Scan the entries below line by line and state how many lines contain the string "camps", giving only the number.

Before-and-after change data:
*** Begin section ***

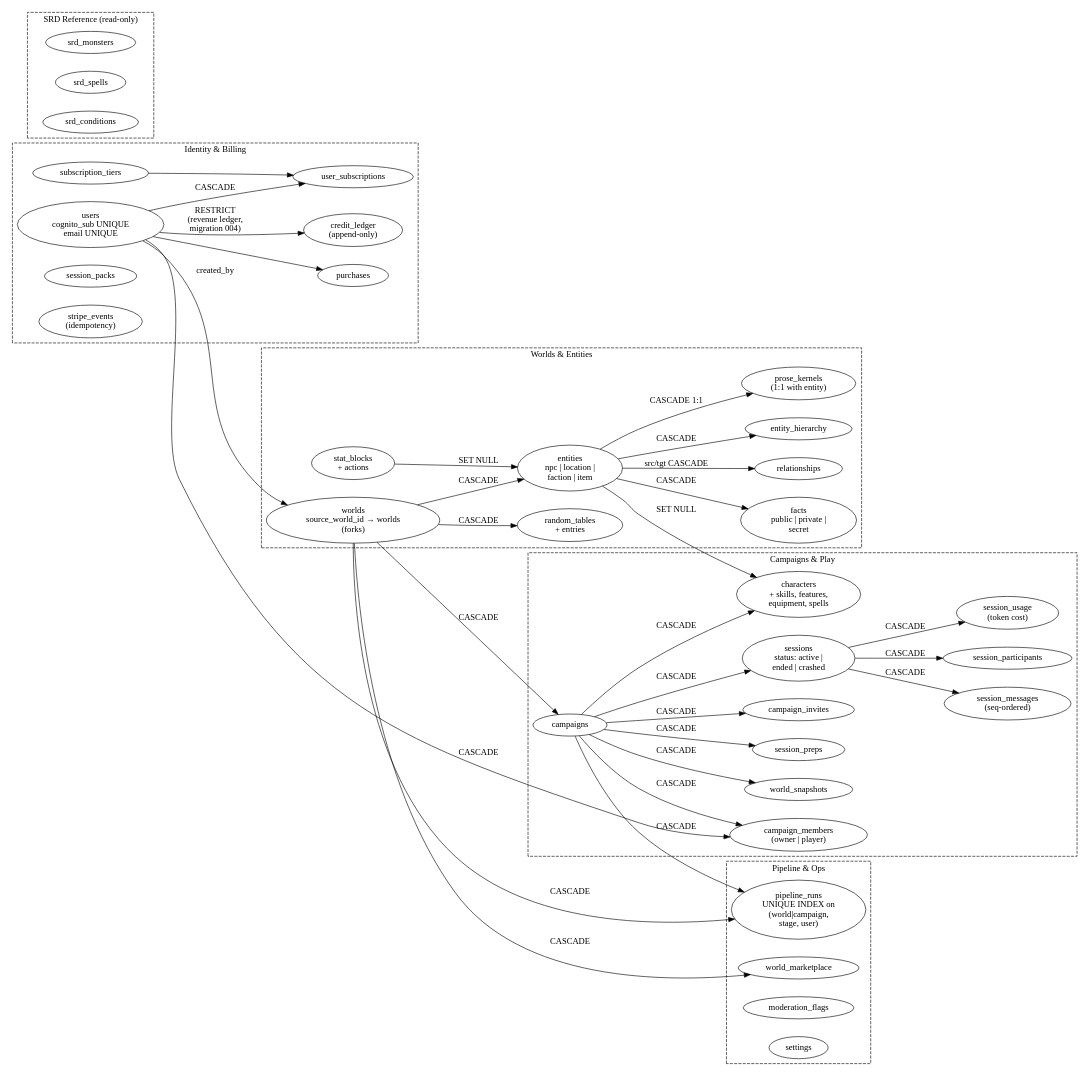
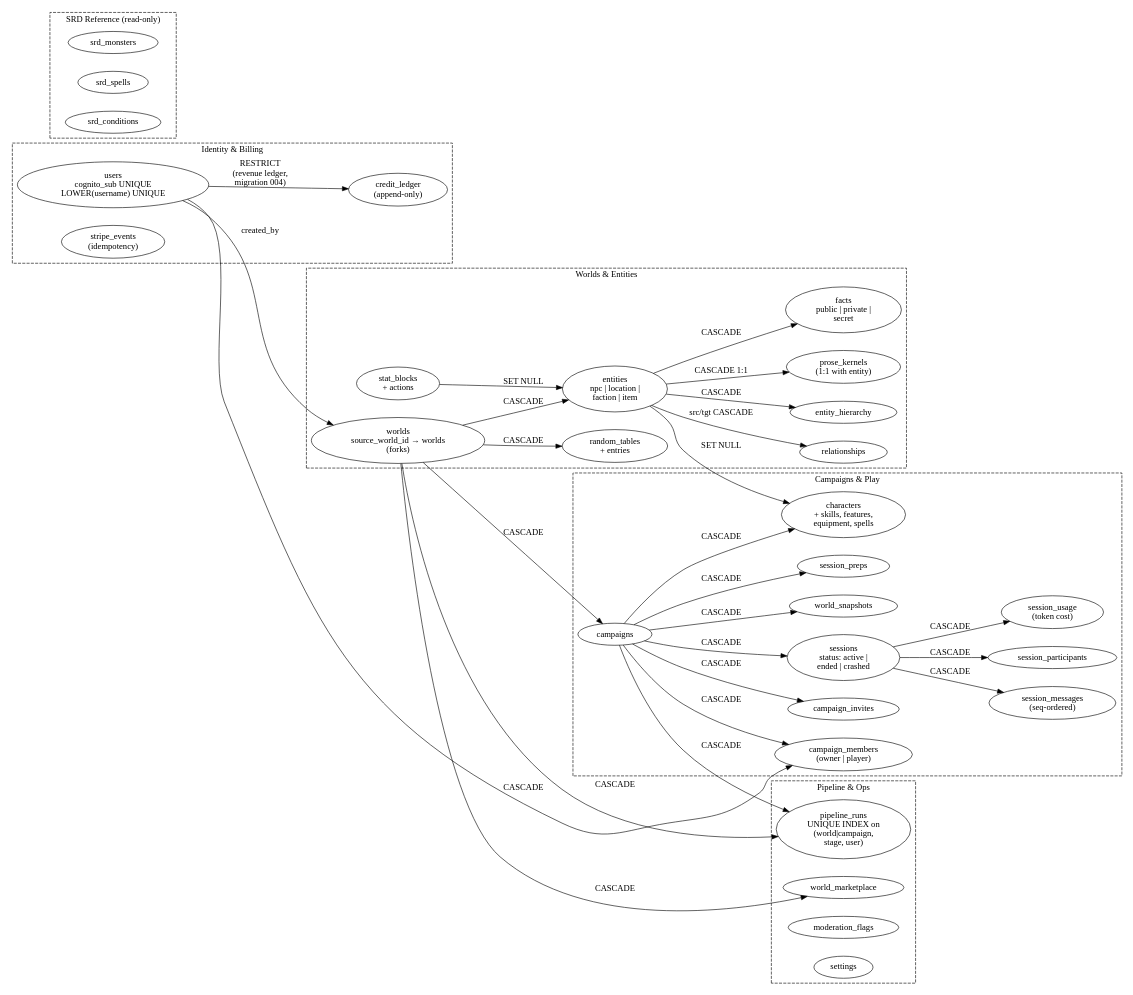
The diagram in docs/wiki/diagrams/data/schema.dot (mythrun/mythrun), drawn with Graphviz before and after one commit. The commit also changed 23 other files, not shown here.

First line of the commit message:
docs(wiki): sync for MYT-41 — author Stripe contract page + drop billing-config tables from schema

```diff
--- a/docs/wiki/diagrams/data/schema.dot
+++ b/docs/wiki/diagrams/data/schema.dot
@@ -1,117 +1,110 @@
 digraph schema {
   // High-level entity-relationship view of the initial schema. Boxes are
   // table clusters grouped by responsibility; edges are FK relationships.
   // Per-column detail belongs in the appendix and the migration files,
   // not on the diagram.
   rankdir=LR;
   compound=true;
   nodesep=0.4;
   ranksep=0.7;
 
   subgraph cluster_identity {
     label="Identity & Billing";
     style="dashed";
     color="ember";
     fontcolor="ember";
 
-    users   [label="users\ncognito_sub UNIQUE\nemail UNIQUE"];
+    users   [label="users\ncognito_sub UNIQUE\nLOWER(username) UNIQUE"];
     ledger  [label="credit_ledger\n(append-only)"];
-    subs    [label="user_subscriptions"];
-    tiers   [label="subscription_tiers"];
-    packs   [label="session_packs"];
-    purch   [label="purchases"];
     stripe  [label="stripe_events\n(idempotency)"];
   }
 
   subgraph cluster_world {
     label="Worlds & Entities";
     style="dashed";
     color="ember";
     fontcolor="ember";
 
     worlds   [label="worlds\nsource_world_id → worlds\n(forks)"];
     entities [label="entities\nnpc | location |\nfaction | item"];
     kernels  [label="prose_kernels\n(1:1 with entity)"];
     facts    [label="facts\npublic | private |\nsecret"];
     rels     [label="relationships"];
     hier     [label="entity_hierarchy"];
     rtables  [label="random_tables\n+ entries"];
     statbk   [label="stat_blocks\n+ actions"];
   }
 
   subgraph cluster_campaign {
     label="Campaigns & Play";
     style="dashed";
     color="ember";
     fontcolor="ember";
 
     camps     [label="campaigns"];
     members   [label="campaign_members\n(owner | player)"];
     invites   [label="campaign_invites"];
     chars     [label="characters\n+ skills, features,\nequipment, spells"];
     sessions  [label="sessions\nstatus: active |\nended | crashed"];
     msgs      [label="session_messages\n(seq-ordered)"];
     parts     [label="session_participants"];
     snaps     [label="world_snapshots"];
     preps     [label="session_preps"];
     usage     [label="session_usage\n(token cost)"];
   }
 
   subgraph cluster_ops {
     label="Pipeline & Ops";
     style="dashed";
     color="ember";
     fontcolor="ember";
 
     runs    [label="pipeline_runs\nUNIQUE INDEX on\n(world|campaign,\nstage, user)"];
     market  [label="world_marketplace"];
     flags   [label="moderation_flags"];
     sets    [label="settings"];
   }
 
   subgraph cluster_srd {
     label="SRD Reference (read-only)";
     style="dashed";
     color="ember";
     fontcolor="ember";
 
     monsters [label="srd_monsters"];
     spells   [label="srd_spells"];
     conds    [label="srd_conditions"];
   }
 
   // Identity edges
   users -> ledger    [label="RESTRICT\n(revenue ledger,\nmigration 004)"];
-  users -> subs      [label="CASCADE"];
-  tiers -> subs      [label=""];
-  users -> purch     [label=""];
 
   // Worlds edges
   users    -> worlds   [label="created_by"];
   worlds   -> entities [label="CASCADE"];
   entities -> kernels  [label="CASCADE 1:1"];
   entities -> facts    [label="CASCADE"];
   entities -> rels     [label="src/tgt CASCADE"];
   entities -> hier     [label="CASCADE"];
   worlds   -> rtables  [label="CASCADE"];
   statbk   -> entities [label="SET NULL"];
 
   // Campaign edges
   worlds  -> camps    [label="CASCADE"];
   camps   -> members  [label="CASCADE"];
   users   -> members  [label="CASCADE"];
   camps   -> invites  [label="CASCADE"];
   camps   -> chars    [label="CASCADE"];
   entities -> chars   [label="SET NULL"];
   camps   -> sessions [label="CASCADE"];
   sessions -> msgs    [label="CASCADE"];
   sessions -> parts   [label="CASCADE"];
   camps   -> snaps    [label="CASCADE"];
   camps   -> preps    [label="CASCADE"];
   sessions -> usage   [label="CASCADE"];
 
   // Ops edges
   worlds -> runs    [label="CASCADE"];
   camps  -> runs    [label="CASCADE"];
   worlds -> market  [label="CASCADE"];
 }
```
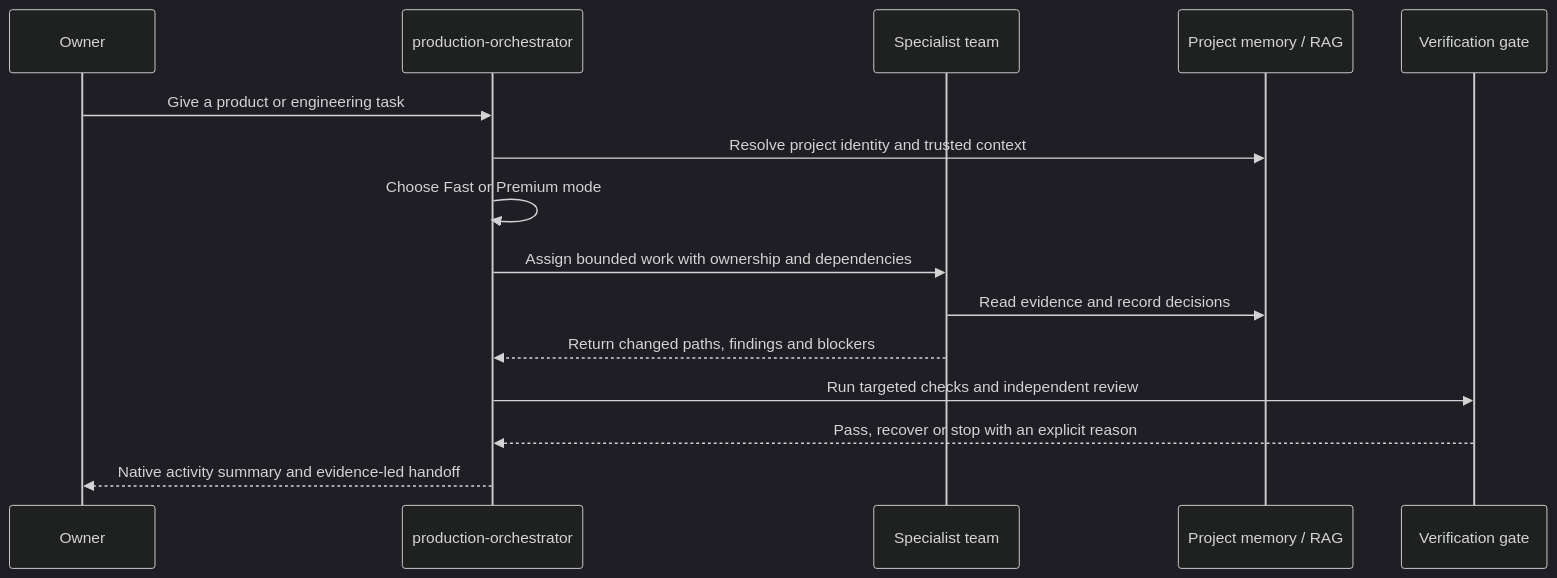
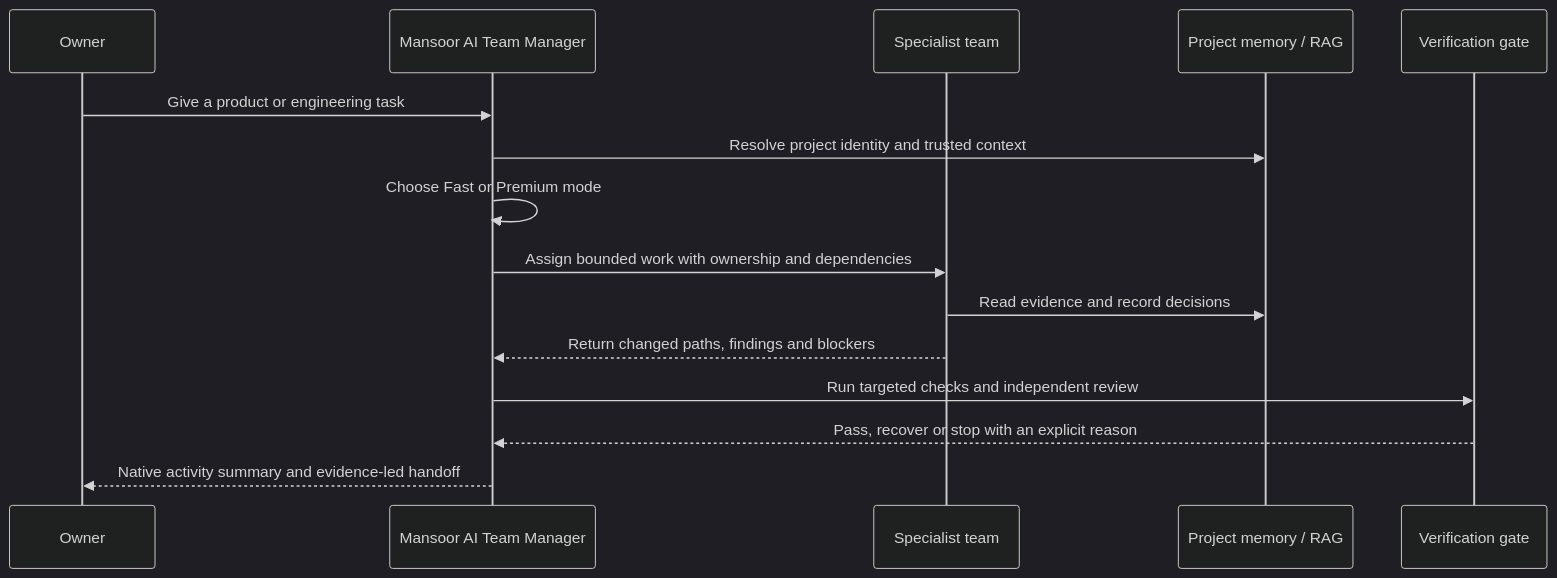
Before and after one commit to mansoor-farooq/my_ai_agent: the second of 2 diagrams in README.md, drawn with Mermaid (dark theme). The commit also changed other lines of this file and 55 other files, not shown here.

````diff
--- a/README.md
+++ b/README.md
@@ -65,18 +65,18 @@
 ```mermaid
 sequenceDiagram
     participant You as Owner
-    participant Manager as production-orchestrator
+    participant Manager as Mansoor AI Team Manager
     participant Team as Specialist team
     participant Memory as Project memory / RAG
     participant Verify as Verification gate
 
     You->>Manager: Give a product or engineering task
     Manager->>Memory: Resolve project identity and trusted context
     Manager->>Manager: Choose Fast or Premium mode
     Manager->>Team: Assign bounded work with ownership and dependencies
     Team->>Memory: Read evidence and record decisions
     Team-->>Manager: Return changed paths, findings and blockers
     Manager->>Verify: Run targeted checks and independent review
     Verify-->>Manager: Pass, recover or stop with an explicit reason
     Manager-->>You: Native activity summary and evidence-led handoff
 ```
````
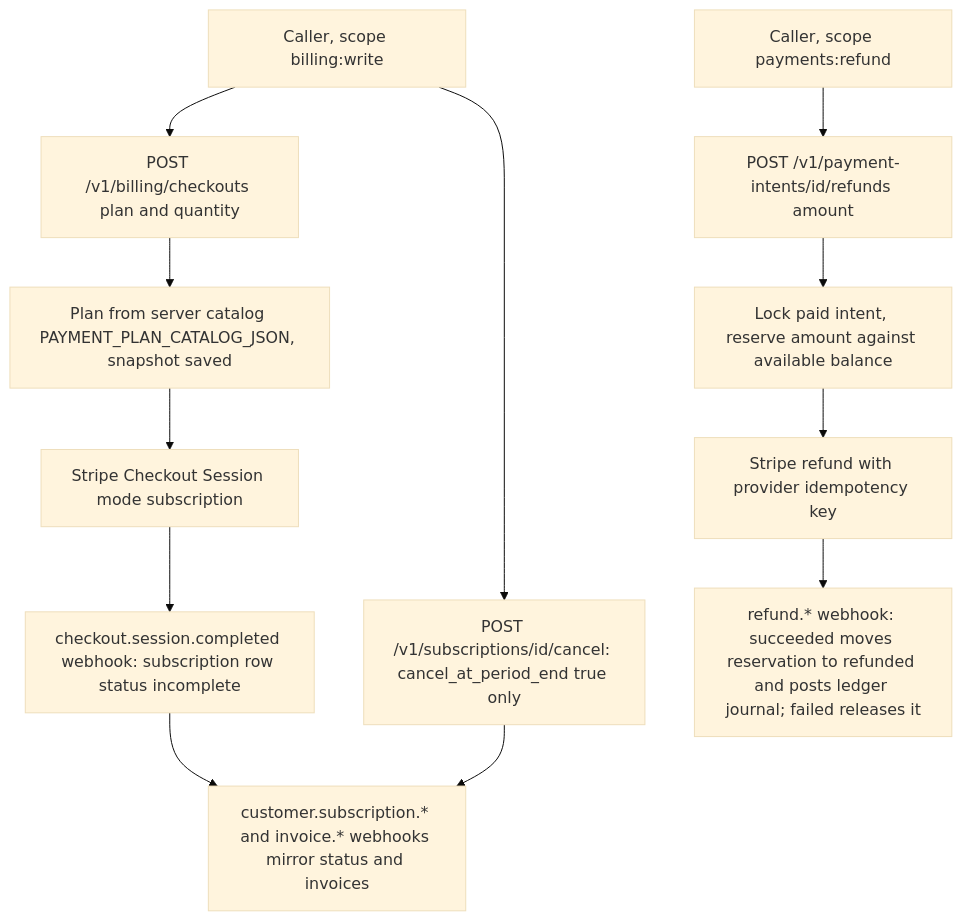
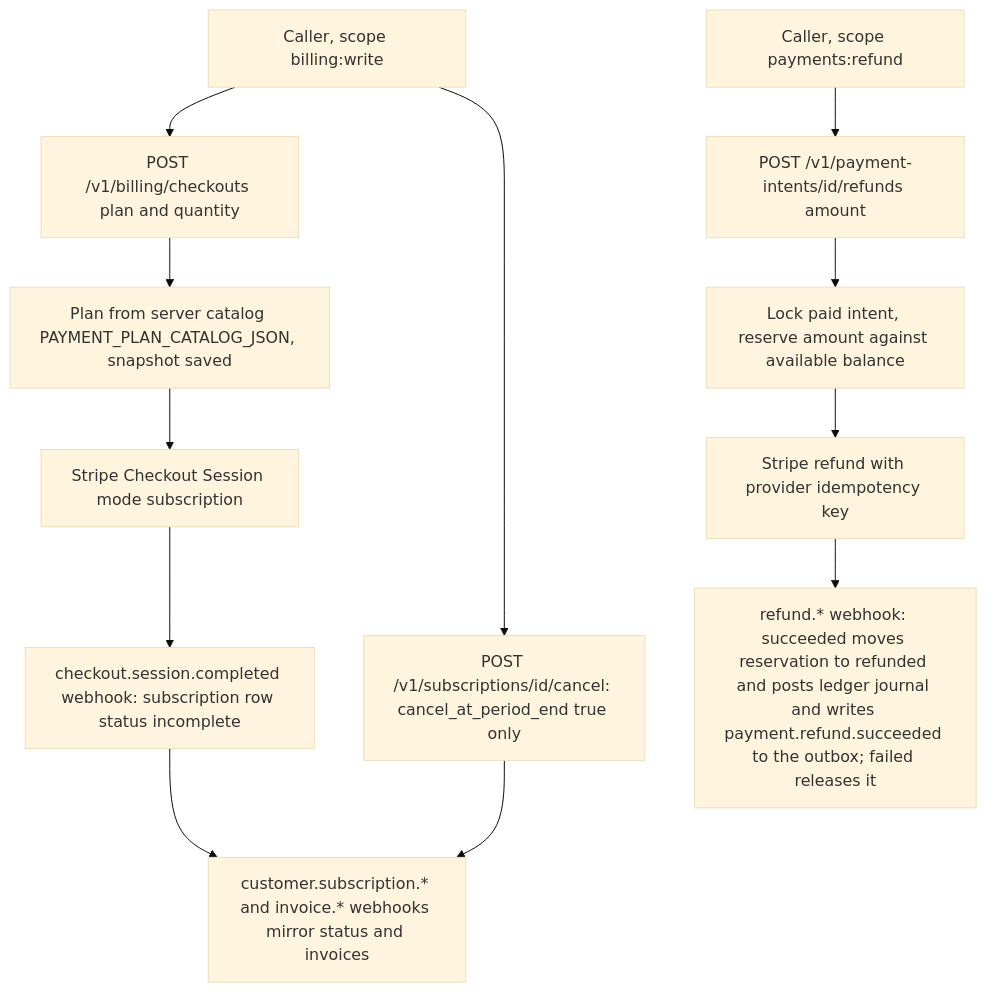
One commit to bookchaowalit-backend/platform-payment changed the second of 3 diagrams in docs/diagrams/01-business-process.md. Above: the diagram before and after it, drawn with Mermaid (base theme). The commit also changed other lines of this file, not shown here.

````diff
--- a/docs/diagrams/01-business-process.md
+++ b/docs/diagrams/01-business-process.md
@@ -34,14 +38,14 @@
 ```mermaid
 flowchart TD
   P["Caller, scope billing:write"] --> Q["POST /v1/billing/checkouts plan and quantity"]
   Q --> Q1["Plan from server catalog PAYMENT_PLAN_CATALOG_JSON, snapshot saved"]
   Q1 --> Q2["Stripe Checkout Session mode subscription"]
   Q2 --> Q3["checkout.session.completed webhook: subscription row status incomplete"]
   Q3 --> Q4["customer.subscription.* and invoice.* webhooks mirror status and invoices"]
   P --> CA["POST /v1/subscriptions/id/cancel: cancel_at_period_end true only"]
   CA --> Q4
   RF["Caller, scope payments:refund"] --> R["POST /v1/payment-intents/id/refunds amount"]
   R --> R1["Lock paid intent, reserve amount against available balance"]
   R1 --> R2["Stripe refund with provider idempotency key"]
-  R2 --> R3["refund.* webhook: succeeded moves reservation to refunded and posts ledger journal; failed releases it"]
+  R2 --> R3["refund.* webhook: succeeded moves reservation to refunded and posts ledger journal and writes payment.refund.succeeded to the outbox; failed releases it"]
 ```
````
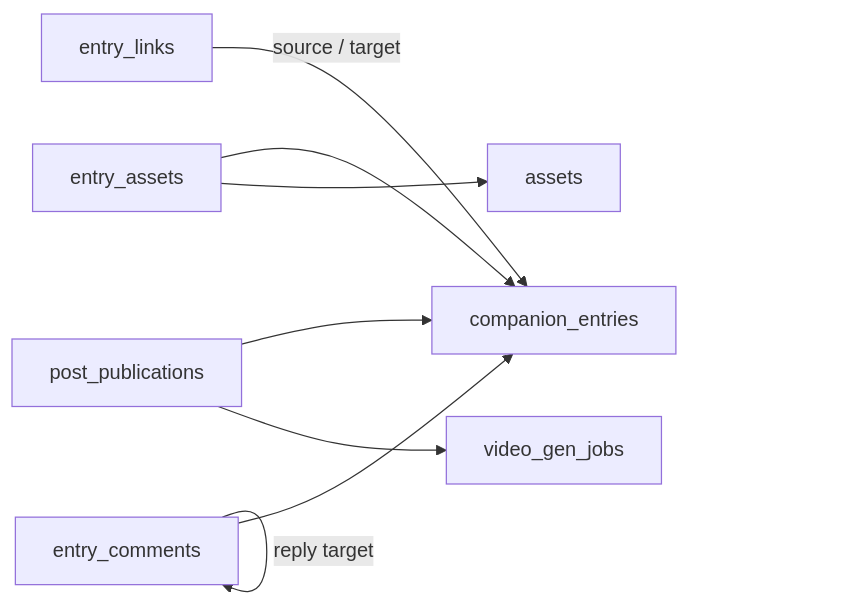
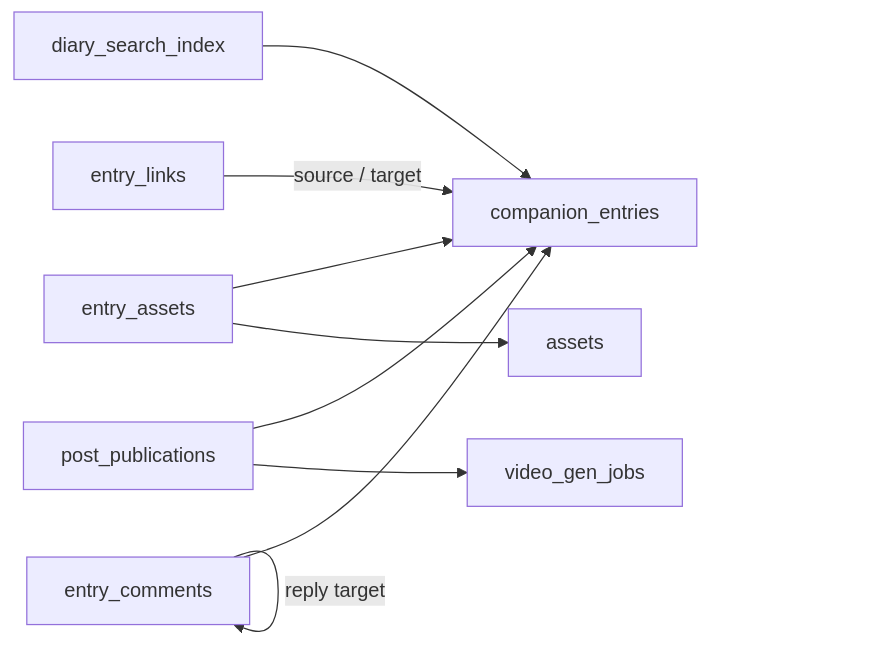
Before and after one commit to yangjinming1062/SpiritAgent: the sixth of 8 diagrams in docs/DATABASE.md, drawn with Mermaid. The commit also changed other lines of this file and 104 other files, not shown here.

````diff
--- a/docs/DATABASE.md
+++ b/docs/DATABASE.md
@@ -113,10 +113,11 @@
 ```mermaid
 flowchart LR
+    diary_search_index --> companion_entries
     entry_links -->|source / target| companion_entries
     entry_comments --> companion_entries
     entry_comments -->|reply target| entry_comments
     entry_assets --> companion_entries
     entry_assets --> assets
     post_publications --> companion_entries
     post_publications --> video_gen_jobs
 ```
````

*** End section ***

*Response*: 9